▼▼▼

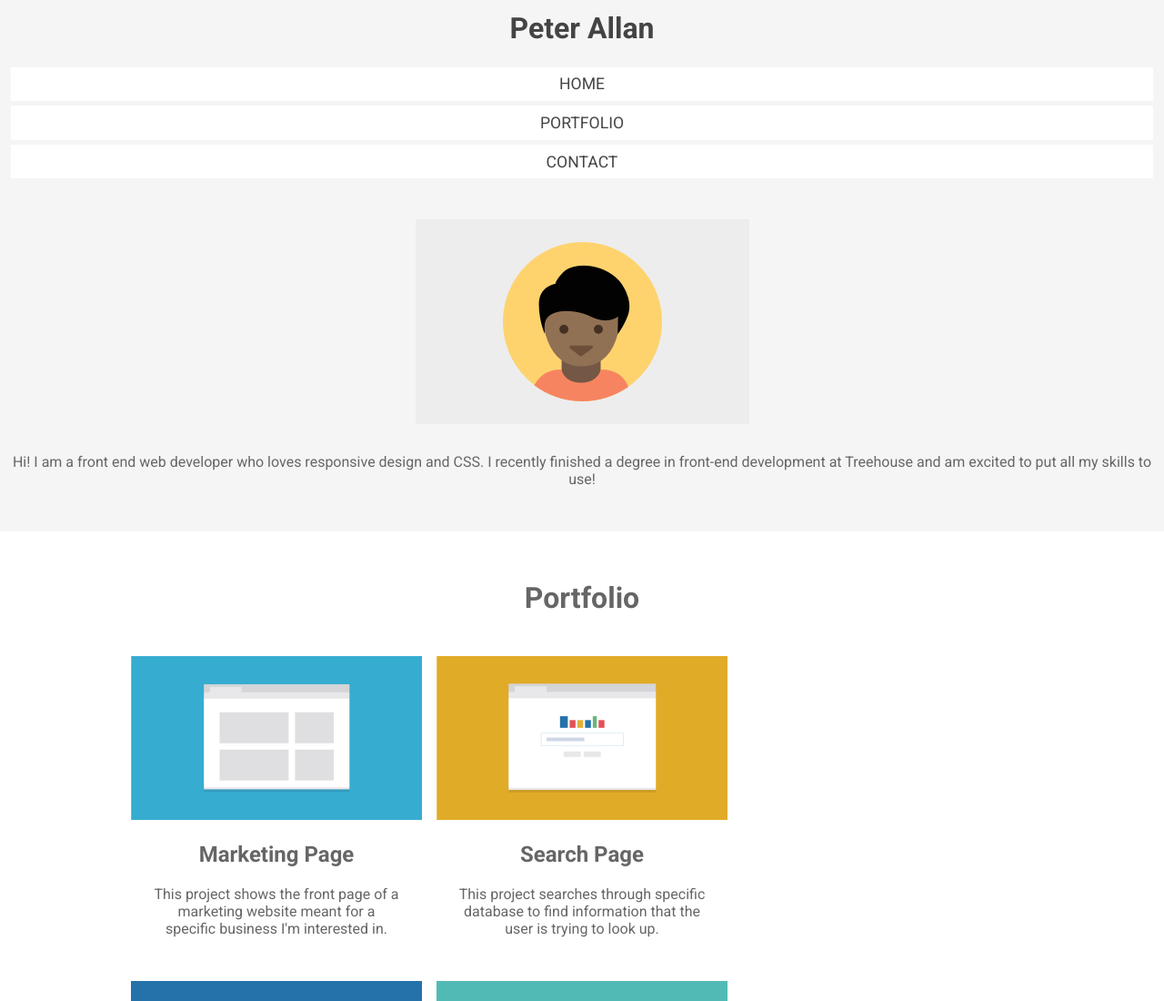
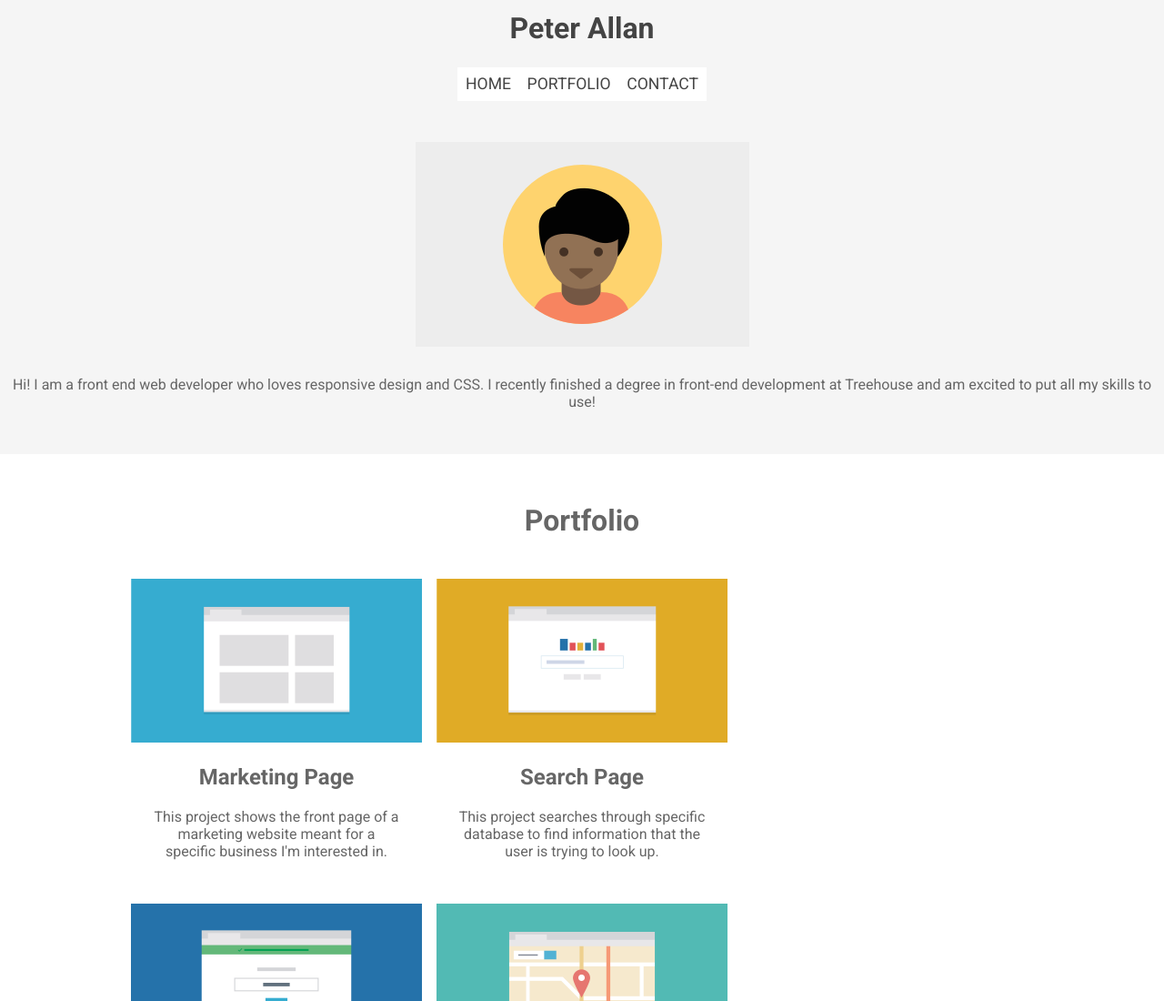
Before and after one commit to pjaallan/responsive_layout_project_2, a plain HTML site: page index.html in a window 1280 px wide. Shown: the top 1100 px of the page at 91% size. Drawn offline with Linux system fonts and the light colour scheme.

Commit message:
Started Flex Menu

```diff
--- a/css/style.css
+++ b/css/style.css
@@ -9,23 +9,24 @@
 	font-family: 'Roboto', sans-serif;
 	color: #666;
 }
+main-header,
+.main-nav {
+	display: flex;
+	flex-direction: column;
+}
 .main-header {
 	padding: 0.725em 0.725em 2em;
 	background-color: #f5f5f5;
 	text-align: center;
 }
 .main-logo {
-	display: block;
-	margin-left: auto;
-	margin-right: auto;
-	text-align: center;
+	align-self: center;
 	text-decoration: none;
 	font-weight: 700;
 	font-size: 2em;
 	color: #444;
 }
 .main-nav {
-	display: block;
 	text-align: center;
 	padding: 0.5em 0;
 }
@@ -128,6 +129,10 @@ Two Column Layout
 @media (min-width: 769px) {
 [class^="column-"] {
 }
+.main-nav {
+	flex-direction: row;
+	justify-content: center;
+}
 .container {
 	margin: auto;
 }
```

▲▲▲

• _YOUR ASSIGNMENT_:
Filter the entries above and return only the lines holding "color".

• _RESULT OF THIS TASK_:
 	color: #666;
 	background-color: #f5f5f5;
 	color: #444;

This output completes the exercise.